Ch.12 - SolutionsWorksheetSee all chapters
All Chapters
Ch.1 - Intro to General Chemistry
Ch.2 - Atoms & Elements
Ch.3 - Chemical Reactions
BONUS: Lab Techniques and Procedures
BONUS: Mathematical Operations and Functions
Ch.4 - Chemical Quantities & Aqueous Reactions
Ch.5 - Gases
Ch.6 - Thermochemistry
Ch.7 - Quantum Mechanics
Ch.8 - Periodic Properties of the Elements
Ch.9 - Bonding & Molecular Structure
Ch.10 - Molecular Shapes & Valence Bond Theory
Ch.11 - Liquids, Solids & Intermolecular Forces
Ch.12 - Solutions
Ch.13 - Chemical Kinetics
Ch.14 - Chemical Equilibrium
Ch.15 - Acid and Base Equilibrium
Ch.16 - Aqueous Equilibrium
Ch. 17 - Chemical Thermodynamics
Ch.18 - Electrochemistry
Ch.19 - Nuclear Chemistry
Ch.20 - Organic Chemistry
Ch.22 - Chemistry of the Nonmetals
Ch.23 - Transition Metals and Coordination Compounds

Solution: What is the freezing point of an aqueous solution that boils at 104.6 °C?

Problem

What is the freezing point of an aqueous solution that boils at 104.6 °C?

Solution

We have to calculate the freezing point of an aqueous solution that boils at 104.6 °C.


When a nonvolatile solute is dissolved in a solvent, the freezing point of the resulting solution is always lower than the freezing point of pure solvent. This property of solutions is called the freezing point depression.

The formula for freezing point depression is:

Tf = i·Kf·m

Where,

ΔTf = change in freezing point

i = van ‘t Hoff constant (i = 1 for nonelectrolytes)

Kf =freezing point depression constant

m = molality of solution


When a nonvolatile solute is dissolved in a solvent, the boiling point of the resulting solution is always higher than the boiling point of pure solvent. This property of solutions is called the boiling point elevation.

The formula for boiling point elevation is:

Tb = i·Kb·m

Where,

ΔTb = change in boiling point
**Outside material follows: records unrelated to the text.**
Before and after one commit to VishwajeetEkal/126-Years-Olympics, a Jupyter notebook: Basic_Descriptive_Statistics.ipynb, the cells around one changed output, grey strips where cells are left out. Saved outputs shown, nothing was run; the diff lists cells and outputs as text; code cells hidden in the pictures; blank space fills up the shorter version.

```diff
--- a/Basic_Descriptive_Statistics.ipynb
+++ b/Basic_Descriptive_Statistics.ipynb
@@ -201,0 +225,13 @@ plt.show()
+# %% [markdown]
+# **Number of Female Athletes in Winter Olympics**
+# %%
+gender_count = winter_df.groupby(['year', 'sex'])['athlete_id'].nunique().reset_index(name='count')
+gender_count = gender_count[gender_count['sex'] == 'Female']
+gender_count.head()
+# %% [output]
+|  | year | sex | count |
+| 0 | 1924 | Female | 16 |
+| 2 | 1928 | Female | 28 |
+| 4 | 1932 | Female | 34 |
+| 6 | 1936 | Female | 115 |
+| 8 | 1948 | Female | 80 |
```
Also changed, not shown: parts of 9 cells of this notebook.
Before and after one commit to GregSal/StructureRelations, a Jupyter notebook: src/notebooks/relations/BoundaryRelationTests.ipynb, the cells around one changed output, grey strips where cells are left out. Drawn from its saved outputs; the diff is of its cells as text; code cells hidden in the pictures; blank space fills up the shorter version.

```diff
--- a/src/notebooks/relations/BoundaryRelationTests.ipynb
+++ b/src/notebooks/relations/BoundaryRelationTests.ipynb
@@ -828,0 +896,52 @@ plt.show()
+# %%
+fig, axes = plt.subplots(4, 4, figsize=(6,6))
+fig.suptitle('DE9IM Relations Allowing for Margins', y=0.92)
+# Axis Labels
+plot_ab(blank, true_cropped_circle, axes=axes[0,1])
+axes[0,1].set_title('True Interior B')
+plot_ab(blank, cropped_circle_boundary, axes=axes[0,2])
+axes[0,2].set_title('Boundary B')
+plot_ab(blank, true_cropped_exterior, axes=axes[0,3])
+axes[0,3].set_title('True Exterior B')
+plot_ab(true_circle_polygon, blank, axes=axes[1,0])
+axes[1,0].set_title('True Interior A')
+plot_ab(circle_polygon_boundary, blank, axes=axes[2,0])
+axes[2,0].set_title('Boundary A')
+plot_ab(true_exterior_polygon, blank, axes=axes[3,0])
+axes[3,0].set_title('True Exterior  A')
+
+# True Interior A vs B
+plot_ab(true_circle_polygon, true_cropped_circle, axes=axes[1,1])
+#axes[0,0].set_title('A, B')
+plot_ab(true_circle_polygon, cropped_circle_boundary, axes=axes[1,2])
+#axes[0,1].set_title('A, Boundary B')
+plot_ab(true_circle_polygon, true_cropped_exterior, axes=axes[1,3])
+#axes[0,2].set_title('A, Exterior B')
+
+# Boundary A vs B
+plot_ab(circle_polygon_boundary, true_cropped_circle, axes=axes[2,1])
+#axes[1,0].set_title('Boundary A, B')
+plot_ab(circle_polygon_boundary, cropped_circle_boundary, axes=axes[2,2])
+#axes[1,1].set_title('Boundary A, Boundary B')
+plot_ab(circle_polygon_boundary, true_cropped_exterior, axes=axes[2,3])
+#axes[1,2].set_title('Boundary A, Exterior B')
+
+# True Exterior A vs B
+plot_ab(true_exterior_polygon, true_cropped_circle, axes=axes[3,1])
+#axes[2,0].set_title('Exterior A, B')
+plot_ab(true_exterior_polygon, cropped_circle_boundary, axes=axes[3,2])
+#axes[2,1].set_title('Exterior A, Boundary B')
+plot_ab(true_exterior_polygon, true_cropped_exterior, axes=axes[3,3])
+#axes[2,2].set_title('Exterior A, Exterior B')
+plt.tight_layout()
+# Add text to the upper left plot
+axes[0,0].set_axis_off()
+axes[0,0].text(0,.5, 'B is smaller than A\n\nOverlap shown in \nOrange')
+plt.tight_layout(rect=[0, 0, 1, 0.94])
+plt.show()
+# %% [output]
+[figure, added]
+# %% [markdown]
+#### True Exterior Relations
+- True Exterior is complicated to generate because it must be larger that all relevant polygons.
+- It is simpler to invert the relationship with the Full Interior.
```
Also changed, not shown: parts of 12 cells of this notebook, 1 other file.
i = van ‘t Hoff constant (i = 1 for nonelectrolytes)

Kb = boiling point elevation constant

m = molality of solution

Solution BlurView Complete Written Solution